Instead of sucking off the blood of taxpayers, Swiss banking giant UBS is weathering a financial crisis wrought by investing in bad mortgages by aggressively selling off its U.S. commercial and residential mortgage-related assets. Reports Forbes:
UBS has been more aggressive about marking down its assets than many of the banks for whom the rescue package is intended, making it easier for the Swiss bank to sell them on. UBS will probably also struggle to find any buyers for more toxic assets such as its high risk collateralized-debt obligations.
UBS, whose troubles began in May 2007 when it shut its Dillon Read hedge fund, has been one of the heaviest-hit victims of the credit crunch. But it has acted swiftly to get back on track, pumping shareholders and two sovereign wealth funds for billions in new capital. In August, it announced that it would be abandoning its “universal bank” model, slashing the balance sheet of its securities division, and slicing itself into three divisions to curb the outflow of money from its core wealth management business in Switzerland.

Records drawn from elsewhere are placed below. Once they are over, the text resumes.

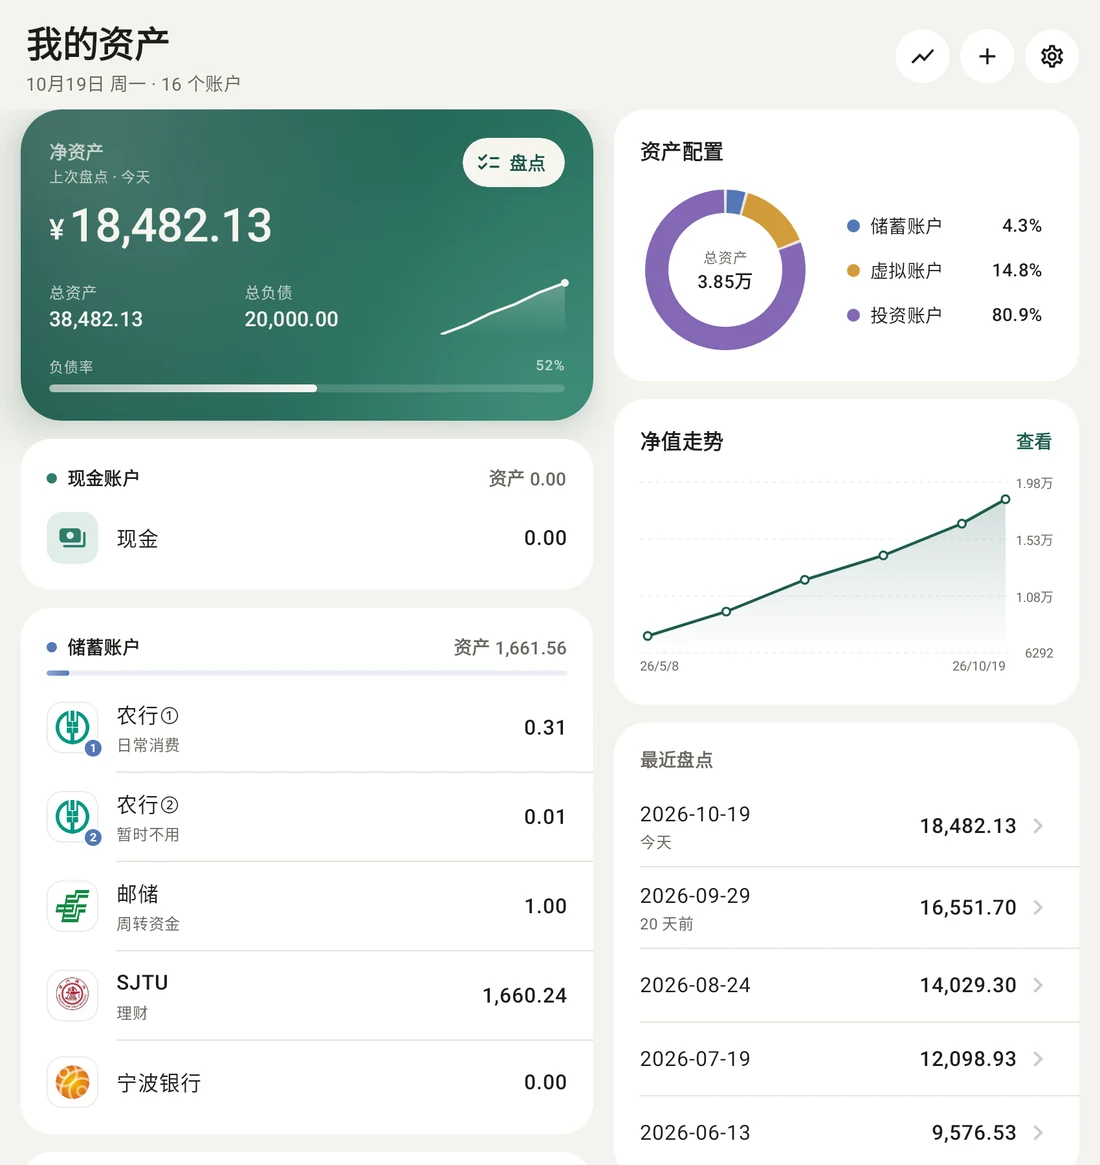
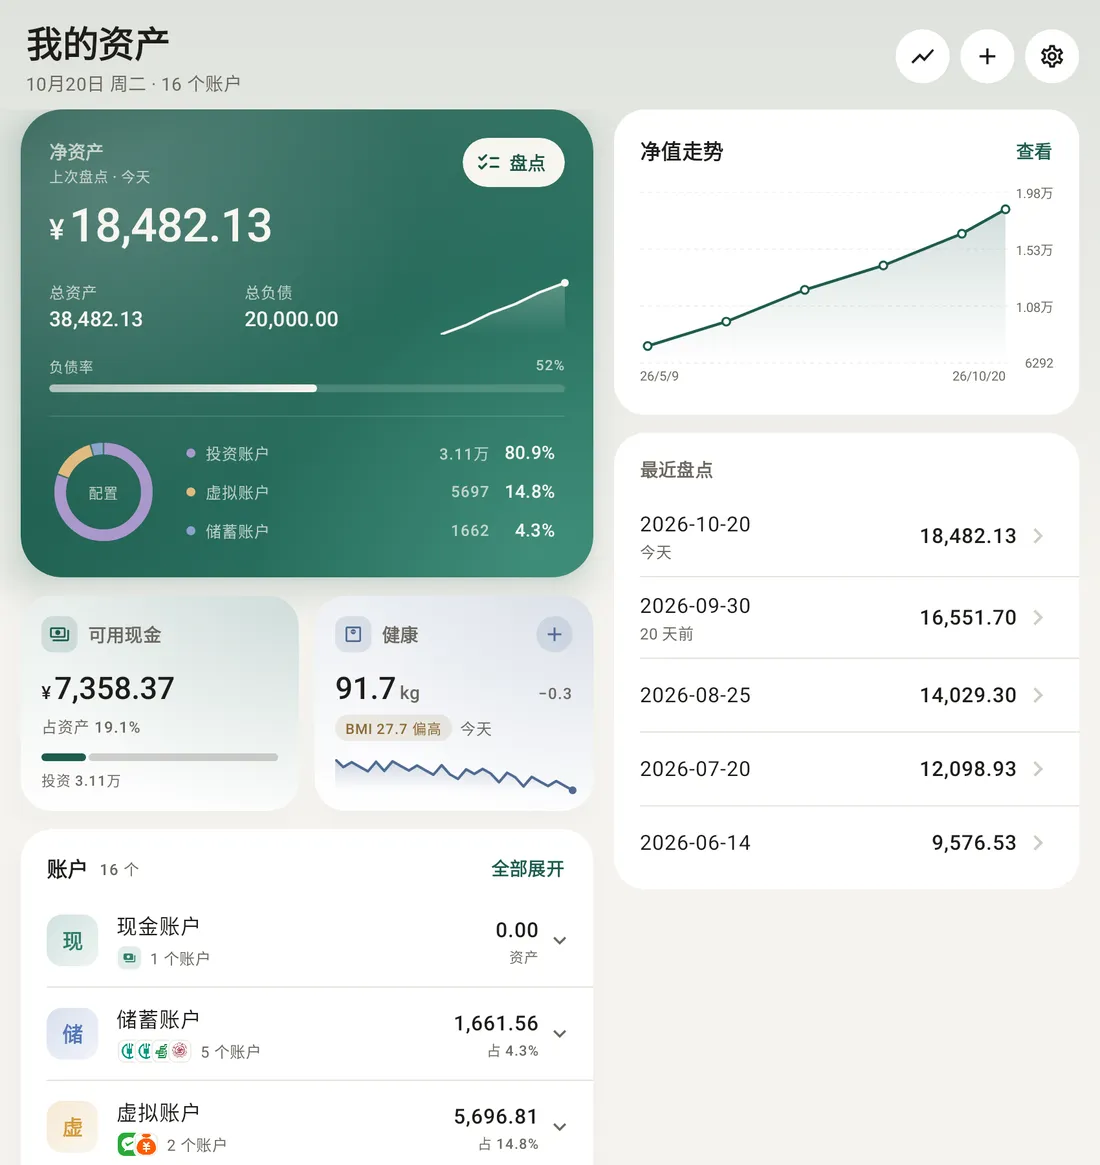
Refresh README screenshots for 0.5.0
The overview shots (phone, dark, unfolded) show the redesigned assets
tab with a weigh-in history, and the gallery gains the health page,
body composition, the cash sheet and health in dark mode.

diff --git a/app/src/test/java/com/assetboard/ui/ScreenshotTest.kt b/app/src/test/java/com/assetboard/ui/ScreenshotTest.kt
@@ -145,13 +145,13 @@ class ScreenshotTest {
     }
 
     @Test fun overviewDark() {
-        val c = demoContainer()
+        val c = withHealth(demoContainer())
         shot("02-overview-dark", c, dark = true) { OverviewScreen({}, noop, {}, noop, noop, {}) }
     }
 
     @Config(qualifiers = "w850dp-h900dp-xhdpi")
     @Test fun overviewUnfolded() {
-        val c = demoContainer()
+        val c = withHealth(demoContainer())
         shot("03-overview-unfolded", c) { OverviewScreen({}, noop, {}, noop, noop, {}) }
     }
 

diff --git a/README.en.md b/README.en.md
@@ -48,7 +48,7 @@ This app is built for it. One stocktake walks every account, you change the thre
 - **Health as an asset**: weigh in once a day, record weight (body fat optional), and follow weight, body fat and BMI with a 7-day average; BMI and body-fat grades, fat and lean mass, progress to a target and a nine-cell body type. A day without a weigh-in simply stays empty — no interpolation, no streaks.
 - **Home-screen widget**: net worth plus a one-tap stocktake.
 
-<img src="docs/images/01-overview.webp" width="24%" alt="Asset overview"> <img src="docs/images/03-stocktake.webp" width="24%" alt="Stocktake"> <img src="docs/images/04-trend.webp" width="24%" alt="Net worth trend"> <img src="docs/images/07-account-investment.webp" width="24%" alt="Investment account">
+<img src="docs/images/01-overview.webp" width="24%" alt="Asset overview"> <img src="docs/images/28-health.webp" width="24%" alt="Health"> <img src="docs/images/04-trend.webp" width="24%" alt="Net worth trend"> <img src="docs/images/07-account-investment.webp" width="24%" alt="Investment account">
 
 ### Todo
 
@@ -83,6 +83,8 @@ This app is built for it. One stocktake walks every account, you change the thre
 <br>
 
 <img src="docs/images/02-overview-dark.webp" width="24%" alt="Asset overview, dark"> <img src="docs/images/09-account-edit.webp" width="24%" alt="Account settings"> <img src="docs/images/10-flow-buy.webp" width="24%" alt="Buy flow"> <img src="docs/images/08-account-cash.webp" width="24%" alt="Cash account">
+
+<img src="docs/images/03-stocktake.webp" width="24%" alt="Stocktake"> <img src="docs/images/30-cash.webp" width="24%" alt="Cash at hand"> <img src="docs/images/29-health-figures.webp" width="24%" alt="Body composition"> <img src="docs/images/31-health-dark.webp" width="24%" alt="Health, dark">
 
 <img src="docs/images/13-todo-upcoming.webp" width="24%" alt="Upcoming"> <img src="docs/images/14-todo-list.webp" width="24%" alt="List with sections"> <img src="docs/images/17-todo-inbox.webp" width="24%" alt="Inbox"> <img src="docs/images/16-todo-dark.webp" width="24%" alt="Todo, dark">
 

diff --git a/README.md b/README.md
@@ -48,7 +48,7 @@
 - **健康资产**：每天称一次，记体重（体脂率可选），看体重 / 体脂率 / BMI 三条曲线与 7 天平均；BMI、体脂分级、脂肪量、去脂体重、目标进度与九格身体类型。没称的日子就空着，不补点、不断签。
 - **桌面小组件**：净资产 + 一键盘点。
 
-<img src="docs/images/01-overview.webp" width="24%" alt="资产总览"> <img src="docs/images/03-stocktake.webp" width="24%" alt="盘点"> <img src="docs/images/04-trend.webp" width="24%" alt="净值趋势"> <img src="docs/images/07-account-investment.webp" width="24%" alt="投资账户">
+<img src="docs/images/01-overview.webp" width="24%" alt="资产总览"> <img src="docs/images/28-health.webp" width="24%" alt="健康资产"> <img src="docs/images/04-trend.webp" width="24%" alt="净值趋势"> <img src="docs/images/07-account-investment.webp" width="24%" alt="投资账户">
 
 ### 待办
 
@@ -83,6 +83,8 @@
 <br>
 
 <img src="docs/images/02-overview-dark.webp" width="24%" alt="资产总览（深色）"> <img src="docs/images/09-account-edit.webp" width="24%" alt="账户设置"> <img src="docs/images/10-flow-buy.webp" width="24%" alt="申购流水"> <img src="docs/images/08-account-cash.webp" width="24%" alt="现金账户">
+
+<img src="docs/images/03-stocktake.webp" width="24%" alt="盘点"> <img src="docs/images/30-cash.webp" width="24%" alt="可用现金"> <img src="docs/images/29-health-figures.webp" width="24%" alt="身体成分"> <img src="docs/images/31-health-dark.webp" width="24%" alt="健康资产（深色）">
 
 <img src="docs/images/13-todo-upcoming.webp" width="24%" alt="计划"> <img src="docs/images/14-todo-list.webp" width="24%" alt="清单与分区"> <img src="docs/images/17-todo-inbox.webp" width="24%" alt="收件箱"> <img src="docs/images/16-todo-dark.webp" width="24%" alt="待办（深色）">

UBS will probably also struggle to find any buyers for more toxic assets such as its high risk collateralized-debt obligations.
Capitalism, you say? That sounds like an intriguing concept. We should get some of that going on over here.